As former Justice Department officials who served in the three administrations preceding President Obama’s, we are worried that the criticism of the decision to subpoena telephone toll records of A.P. journalists in an important leak investigation sends the wrong message to the government officials who are responsible for our national security.
While neither we nor the critics know the circumstances behind the prosecutors’ decision to issue this subpoena, we do know from the government’s public disclosures that the prosecutors were right to investigate this leak vigorously. The leak — which resulted in a May 2012 article by The A.P. about the disruption of a Yemen-based terrorist plot to bomb an airliner — significantly damaged our national security.
As for the process which led to a warrant for telephone toll log records for about 20 phone lines that the leaker might have used in conversations with A.P journalists, the former DOJ officials argued:
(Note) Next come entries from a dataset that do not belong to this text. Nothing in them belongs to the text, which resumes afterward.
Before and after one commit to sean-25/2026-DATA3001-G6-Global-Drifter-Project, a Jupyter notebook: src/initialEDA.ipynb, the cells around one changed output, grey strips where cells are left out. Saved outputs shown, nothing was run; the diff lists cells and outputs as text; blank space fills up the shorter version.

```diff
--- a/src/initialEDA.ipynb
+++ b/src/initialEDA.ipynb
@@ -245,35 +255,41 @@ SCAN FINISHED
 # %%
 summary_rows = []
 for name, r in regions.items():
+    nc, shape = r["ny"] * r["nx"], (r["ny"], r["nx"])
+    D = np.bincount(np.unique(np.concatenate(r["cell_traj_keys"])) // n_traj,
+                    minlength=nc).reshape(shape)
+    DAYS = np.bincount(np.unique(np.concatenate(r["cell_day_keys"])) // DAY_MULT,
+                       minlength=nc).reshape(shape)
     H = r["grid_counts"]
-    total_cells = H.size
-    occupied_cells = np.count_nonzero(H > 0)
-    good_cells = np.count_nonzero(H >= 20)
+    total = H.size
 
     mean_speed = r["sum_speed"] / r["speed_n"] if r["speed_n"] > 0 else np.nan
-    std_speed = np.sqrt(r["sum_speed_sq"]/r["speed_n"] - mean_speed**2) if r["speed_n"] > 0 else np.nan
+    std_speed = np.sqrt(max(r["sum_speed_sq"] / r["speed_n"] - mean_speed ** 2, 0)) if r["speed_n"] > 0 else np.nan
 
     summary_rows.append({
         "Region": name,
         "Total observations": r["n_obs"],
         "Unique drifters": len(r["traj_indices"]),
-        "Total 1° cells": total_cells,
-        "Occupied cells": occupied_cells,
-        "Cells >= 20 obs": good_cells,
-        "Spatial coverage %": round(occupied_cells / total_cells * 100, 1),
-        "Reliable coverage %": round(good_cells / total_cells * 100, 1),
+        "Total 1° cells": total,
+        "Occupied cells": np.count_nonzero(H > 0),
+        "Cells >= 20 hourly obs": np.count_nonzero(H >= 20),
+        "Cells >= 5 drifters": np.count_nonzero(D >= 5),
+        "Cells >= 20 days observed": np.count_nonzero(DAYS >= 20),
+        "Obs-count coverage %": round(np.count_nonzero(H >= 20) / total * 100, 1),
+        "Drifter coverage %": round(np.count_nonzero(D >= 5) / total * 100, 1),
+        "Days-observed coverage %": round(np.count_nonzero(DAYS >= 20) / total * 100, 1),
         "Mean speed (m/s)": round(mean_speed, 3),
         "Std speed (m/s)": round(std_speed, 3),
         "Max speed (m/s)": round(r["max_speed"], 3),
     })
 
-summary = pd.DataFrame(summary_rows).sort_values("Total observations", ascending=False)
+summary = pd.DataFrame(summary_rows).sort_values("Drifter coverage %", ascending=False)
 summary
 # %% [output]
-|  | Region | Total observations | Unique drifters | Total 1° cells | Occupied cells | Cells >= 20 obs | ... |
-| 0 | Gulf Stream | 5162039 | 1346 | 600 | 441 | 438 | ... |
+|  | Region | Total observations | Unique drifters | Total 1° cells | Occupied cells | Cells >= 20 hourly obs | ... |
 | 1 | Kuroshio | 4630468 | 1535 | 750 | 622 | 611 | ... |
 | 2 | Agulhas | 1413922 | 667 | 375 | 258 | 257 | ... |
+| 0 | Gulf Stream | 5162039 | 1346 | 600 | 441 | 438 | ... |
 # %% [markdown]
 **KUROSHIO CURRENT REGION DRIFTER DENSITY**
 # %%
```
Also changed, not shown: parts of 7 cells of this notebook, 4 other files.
The decision was made at the highest levels of the Justice Department, under longstanding regulations that are well within the boundaries of the Constitution. Having participated in similar decisions, we know that they are made after careful deliberation, because the government does not lightly seek information about a reporter’s work. Along with the obligation to investigate and prosecute government employees who violate their duty to protect operational secrets, Justice Department officials recognize the need to minimize any intrusion into the operations of the free press.